Juan Mingarro: “In the beginning, we had to put in an effort…We started learning from the other, until a new style appeared. We started learning from the other the things that could be better, so at the end something new appeared. It took us a few months, or maybe a year, to create the Brosmind style.”
Alejandro Mingarro: “Technically, we had to learn from each other, because I was maybe not as good as him drawing characters, or he was not as good at another thing, so technically we really had to put in an effort to find the line, the Brosmind line. But more importantly, there was the concept behind that. Of course we had differences of opinion, but if you were to tell us to draw a pizza now, we will draw it probably the same way. We kind of have the same background.”
Is there any form of commercial work that you prefer doing? You’ve worked in many fields, doing work for musicians, restaurants, large companies, and more. Is there any work that you particularly enjoy?
AM: “We really like to draw foods.”
JM: “From the beginning, we never really expected to have clients, we thought illustration would be like a hobby, so when we got professionally into the illustration world, we kind of were really lucky to get Levine/Leavitt as an agent because they introduced us to the advertising companies. But our favorite stuff is when it’s related to foods, because we think our style fits really well with food.”
What is your favorite project you’ve been hired to do so far?
JM: “Well, it’s difficult to say. We always say that its probably one of the latest, because I think our style is always evolving, and I think it gets better all the time. But talking about projects, our favorite projects are usually our personal ones, instead of the commercial ones. Because each time we finish a personal project, it’s kind of like a success for us because we try to do them in our spare time. We try to experiment with different disciplines beyond illustrations. So probably our favorite projects are those ones.”
Would you say it’s easier or harder having two people run the studio rather than one?
AM: “The cool thing is not really about having two people, but rather about being brothers. I can shit talk his work, and he can do the same to me. We can be more clear and direct with really not trying to defend our work. And you can’t do that to another person that’s not your family probably. So that makes things really fast. We share the same background, we grew up together so communication is really fast and easy. We are different but we kind of have the same ideas.”

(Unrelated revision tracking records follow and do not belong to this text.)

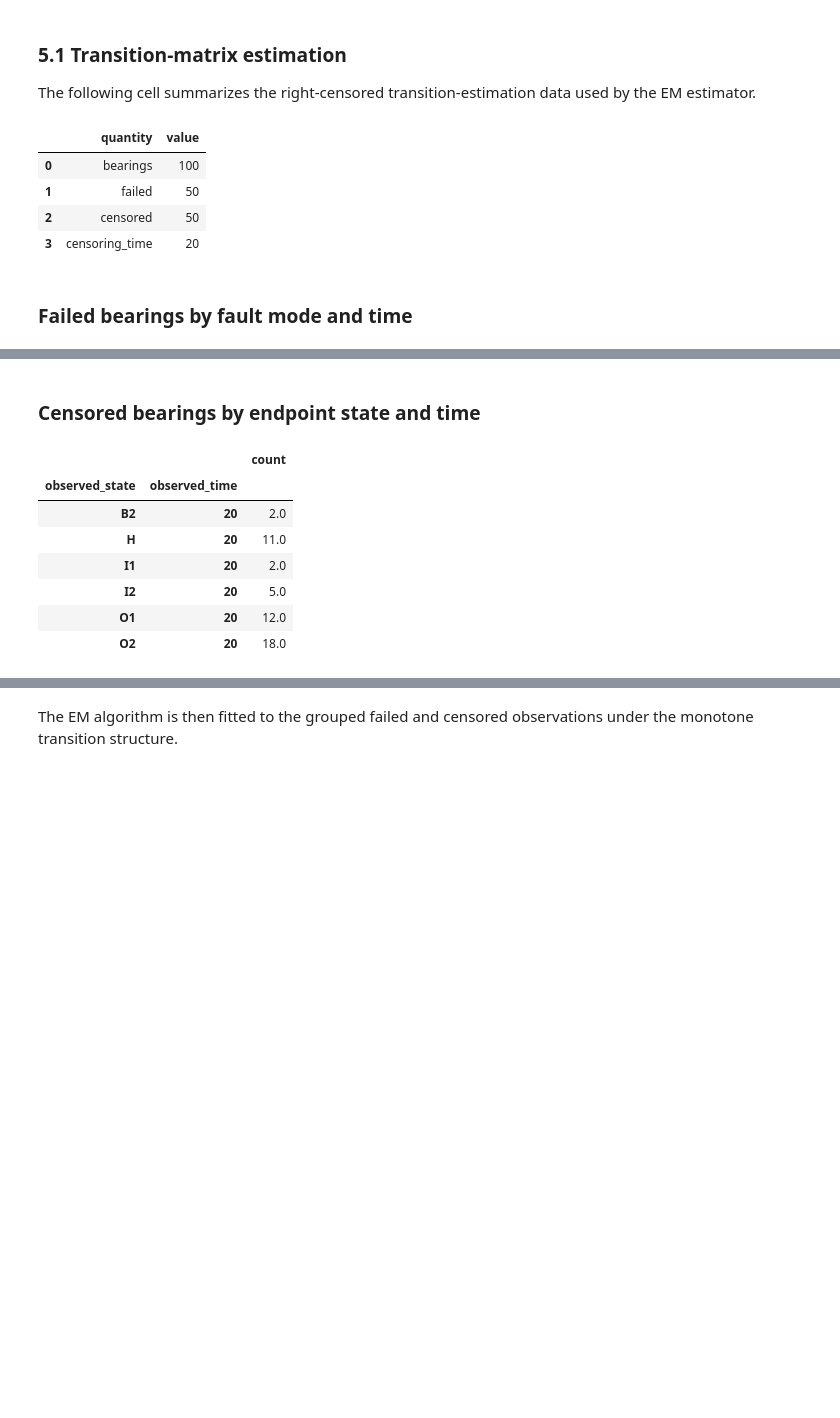
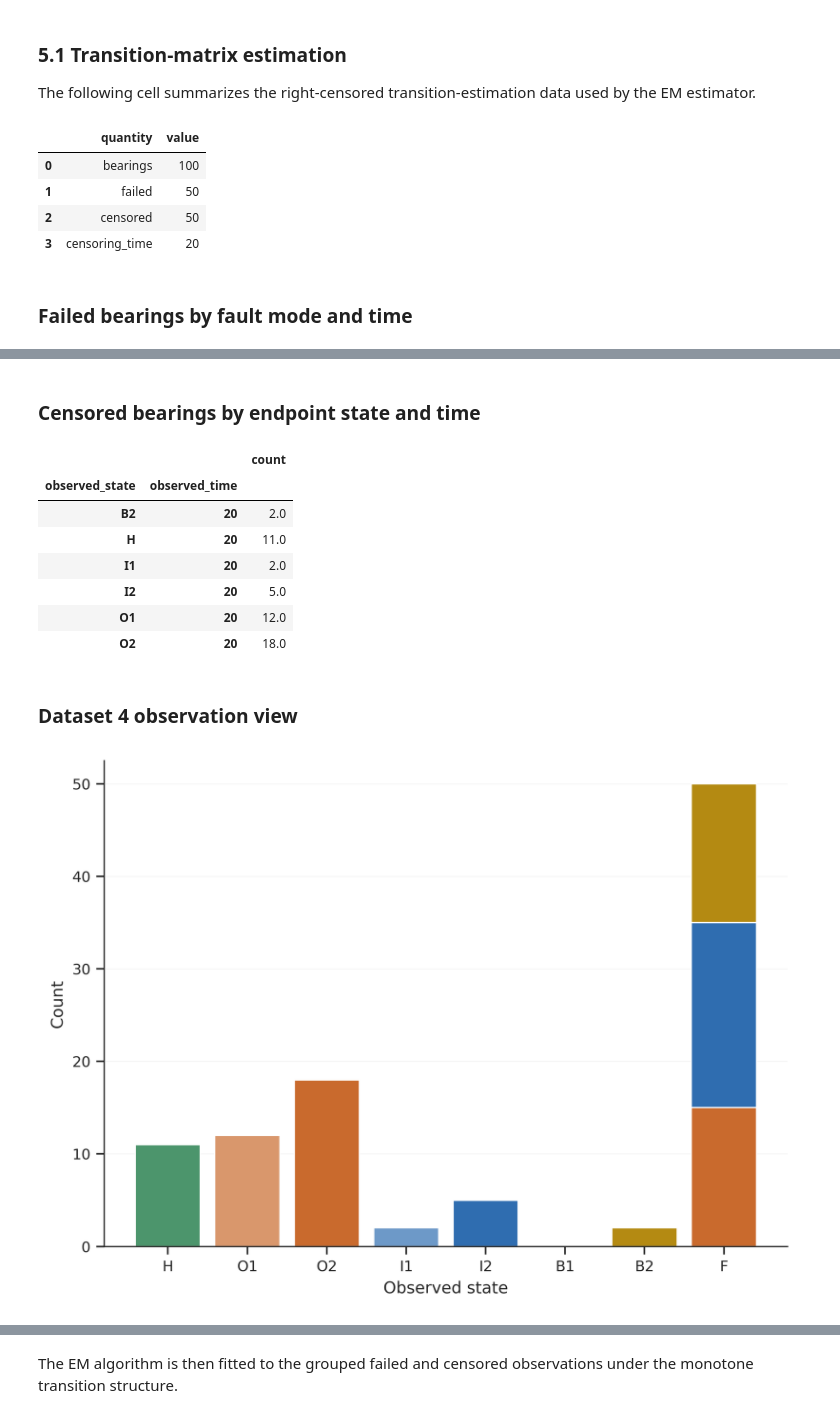
Before and after one commit to InoWelters/Markov-Diagnostic-State-Fusion, a Jupyter notebook: main.ipynb, the cells around one changed output, grey strips where cells are left out. Cells and saved outputs as stored; diff of their text form; code cells hidden in the pictures; blank space fills up the shorter version.

```diff
--- a/main.ipynb
+++ b/main.ipynb
@@ -52,11 +55,15 @@ DATASET4 = PROJECT_ROOT / "data" / "raw" / "transition_estimation" / "bearing_re
 RUNS_INPUT = PROJECT_ROOT / "data" / "generated" / "bearing_runs_to_failure.csv"
 CONFUSION_MATRIX = PROJECT_ROOT / "data" / "raw" / "diagnostics" / "Confusion_Matrix.csv"
 PAPER_TRANSITION_MATRIX = PROJECT_ROOT / "data" / "transition_matrices" / "right_censored_endpoint.csv"
+DATASET4_OBSERVATION_FIGURE_SOURCE = PROJECT_ROOT.parents[1] / "1MIAC15___journal_version" / "Figures" / "fig_dataset4_observation_views.png"
 
 TABLE_DIR = PROJECT_ROOT / "results" / "tables"
 FIGURE_DIR = PROJECT_ROOT / "results" / "figures"
 for directory in (TABLE_DIR, FIGURE_DIR):
     directory.mkdir(parents=True, exist_ok=True)
+DATASET4_OBSERVATION_FIGURE = FIGURE_DIR / "fig_dataset4_observation_views.png"
+if DATASET4_OBSERVATION_FIGURE_SOURCE.exists():
+    shutil.copy2(DATASET4_OBSERVATION_FIGURE_SOURCE, DATASET4_OBSERVATION_FIGURE)
 
 MAX_ITER = 2000
 TOL = 2e-6
@@ -188,6 +271,12 @@ display(Markdown("### Failed bearings by fault mode and time"))
 display(failed_mode_time_counts.to_frame())
 display(Markdown("### Censored bearings by endpoint state and time"))
 display(censored_state_time_counts.to_frame())
+
+display(Markdown("### Dataset 4 observation view"))
+if DATASET4_OBSERVATION_FIGURE.exists():
+    display(Image(filename=str(DATASET4_OBSERVATION_FIGURE)))
+else:
+    display(Markdown(f"Dataset-4 observation figure not found at `{DATASET4_OBSERVATION_FIGURE}`."))
 # %% [output]
 |  | quantity | value |
 | 0 | bearings | 100 |
@@ -195,31 +284,33 @@ display(censored_state_time_counts.to_frame())
 | 2 | censored | 50 |
 | 3 | censoring_time | 20 |
 ### Failed bearings by fault mode and time
 |  |  | count |
 | fault_mode | observed_time |  |
 | Ball defect | 4 | 2.0 |
 |  | 6 | 1.0 |
 |  | 7 | 1.0 |
 |  | 10 | 1.0 |
 |  | 11 | 1.0 |
 |  | 12 | 3.0 |
 |  | 13 | 1.0 |
 |  | 14 | 1.0 |
 |  | 15 | 1.0 |
 |  | 16 | 1.0 |
 | ... | ... | ... |
 |  | 11 | 6.0 |
 |  | 12 | 1.0 |
 |  | 16 | 1.0 |
 |  | 18 | 2.0 |
 |  | 20 | 1.0 |
 ### Censored bearings by endpoint state and time
 |  |  | count |
 | observed_state | observed_time |  |
 | B2 | 20 | 2.0 |
 | H | 20 | 11.0 |
 | I1 | 20 | 2.0 |
 | I2 | 20 | 5.0 |
 | O1 | 20 | 12.0 |
 | O2 | 20 | 18.0 |
+### Dataset 4 observation view
+[figure, added]
 # %% [markdown]
```
Also changed, not shown: parts of 11 cells of this notebook, 8 other files.
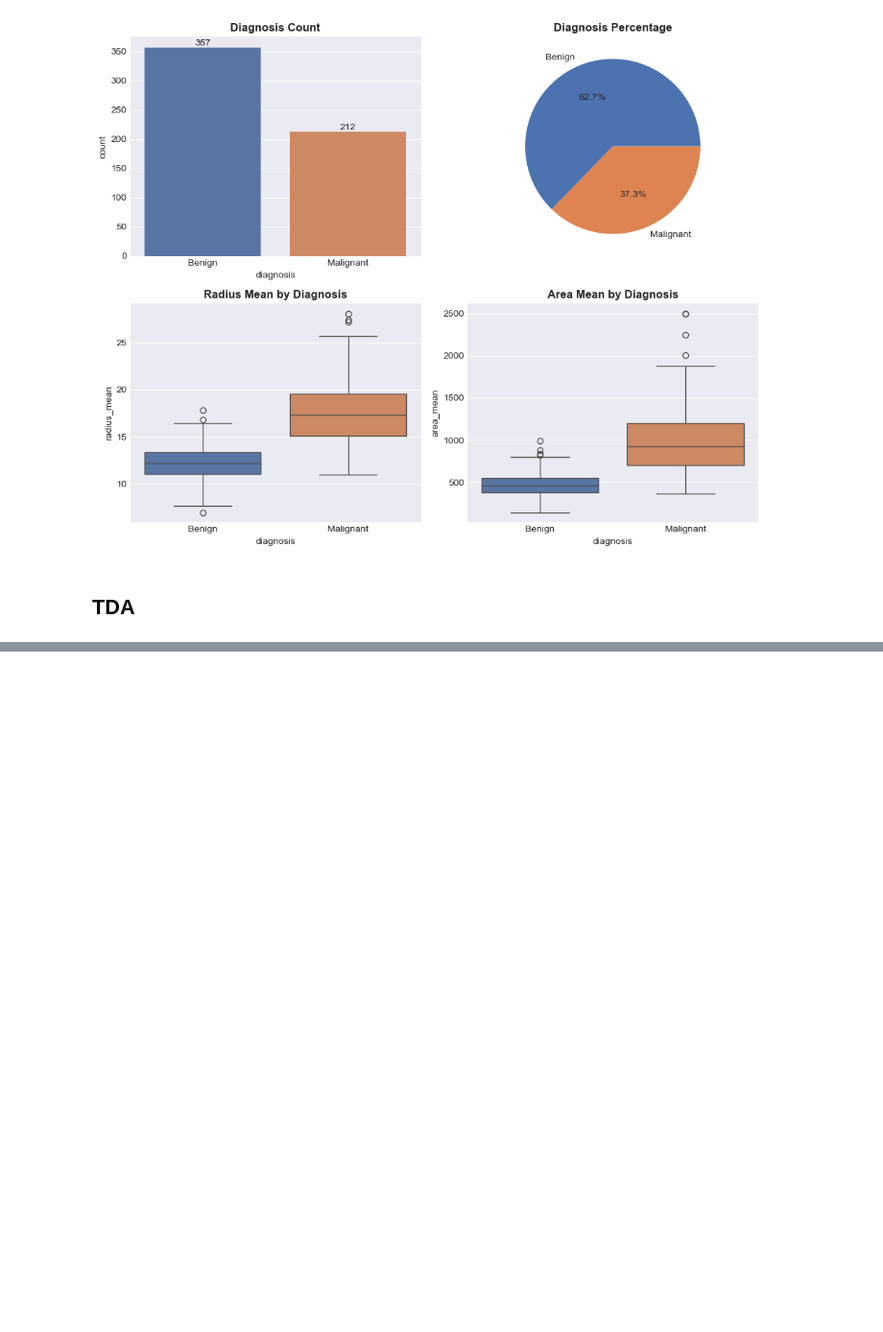
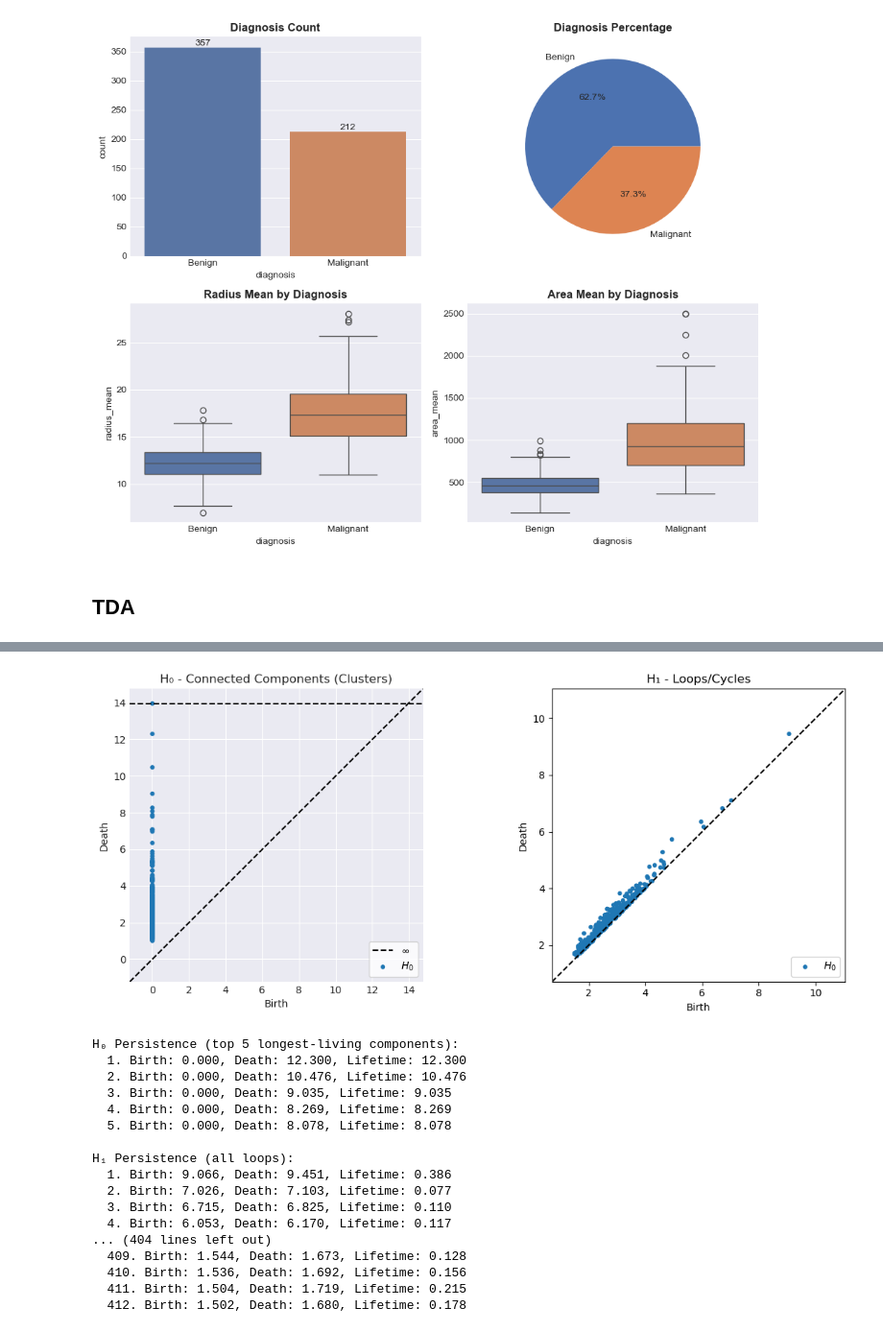
Before and after one commit to ajenee1/TDA, a Jupyter notebook: tda.ipynb, the cells around one changed output, grey strips where cells are left out. Shown at 96% size. Saved outputs shown, nothing was run; the diff lists cells and outputs as text; code cells hidden in the pictures; blank space fills up the shorter version.

```diff
--- a/tda.ipynb
+++ b/tda.ipynb
@@ -240,3 +156,9 @@ plt.hist(err_distances[5])
-# %%
-for i in range(number_data_points):
-    plt.hist(wisconsin_distances[i])
+# %%
+from scipy.spatial.distance import pdist, squareform
+
+# Calculate pairwise Euclidean distances
+distance_matrix = squareform(pdist(df_standardized, metric='euclidean'))
+
+# Check the shape
+print(f"Distance matrix shape: {distance_matrix.shape}")
+print(f"This is a {distance_matrix.shape[0]} x {distance_matrix.shape[1]} matrix")
@@ -242,0 +182,55 @@ for i in range(number_data_points):
+# %%
+
+from persim import plot_diagrams
+
+# If you haven't run ripser yet, run this:
+result = ripser(distance_matrix, maxdim=1, distance_matrix=True)
+diagrams = result['dgms']
+
+# Visualize persistence diagrams
+plt.figure(figsize=(12, 5))
+
+# Plot H0 (connected components)
+plt.subplot(1, 2, 1)
+plot_diagrams(diagrams[0:1], show=False)
+plt.title('H₀ - Connected Components (Clusters)')
+
+# Plot H1 (loops)
+plt.subplot(1, 2, 2)
+plot_diagrams(diagrams[1:2], show=False)
+plt.title('H₁ - Loops/Cycles')
+
+plt.tight_layout()
+plt.show()
+
+# Print persistence information
+print("\nH₀ Persistence (top 5 longest-living components):")
+h0_persistence = diagrams[0][diagrams[0][:, 1] < np.inf]  # Remove infinite persistence
+h0_lifetimes = h0_persistence[:, 1] - h0_persistence[:, 0]
+top_h0 = np.argsort(h0_lifetimes)[-5:][::-1]
+for i, idx in enumerate(top_h0, 1):
+    birth, death = h0_persistence[idx]
+    print(f"  {i}. Birth: {birth:.3f}, Death: {death:.3f}, Lifetime: {death-birth:.3f}")
+
+print("\nH₁ Persistence (all loops):")
+for i, (birth, death) in enumerate(diagrams[1], 1):
+    print(f"  {i}. Birth: {birth:.3f}, Death: {death:.3f}, Lifetime: {death-birth:.3f}")
+# %% [output]
+[figure, added]
+H₀ Persistence (top 5 longest-living components):
+  1. Birth: 0.000, Death: 12.300, Lifetime: 12.300
+  2. Birth: 0.000, Death: 10.476, Lifetime: 10.476
+  3. Birth: 0.000, Death: 9.035, Lifetime: 9.035
+  4. Birth: 0.000, Death: 8.269, Lifetime: 8.269
+  5. Birth: 0.000, Death: 8.078, Lifetime: 8.078
+
+H₁ Persistence (all loops):
+  1. Birth: 9.066, Death: 9.451, Lifetime: 0.386
+  2. Birth: 7.026, Death: 7.103, Lifetime: 0.077
+  3. Birth: 6.715, Death: 6.825, Lifetime: 0.110
+  4. Birth: 6.053, Death: 6.170, Lifetime: 0.117
+... (404 lines left out)
+  409. Birth: 1.544, Death: 1.673, Lifetime: 0.128
+  410. Birth: 1.536, Death: 1.692, Lifetime: 0.156
+  411. Birth: 1.504, Death: 1.719, Lifetime: 0.215
+  412. Birth: 1.502, Death: 1.680, Lifetime: 0.178
```
Also changed, not shown: parts of 17 cells of this notebook, 2 other files.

What do you think is the hardest part of creating an illustration?
JM: “Well, of course, it is the idea and the first parts of drawing. That takes the most time to do. It is a really long process when we do all the composition and make all the decisions.”
What advice would you give an aspiring illustrator looking to work in the commercial world?
JM: “Be really exploring your personal style, or try to explore ways of how you will represent yourself in that. So if you explore your personal side and if you explore different mediums and everything, I think that will help you create your own world, and once you have your own kind of imaginary world, its just a matter of finding how to apply that.”
AM: “Relax. Work all the time. Create new artworks all the time, so that clients can understand what you can do.”
Stay tuned for the next interview by Isabella with photographer/filmmaker Danny Clinch.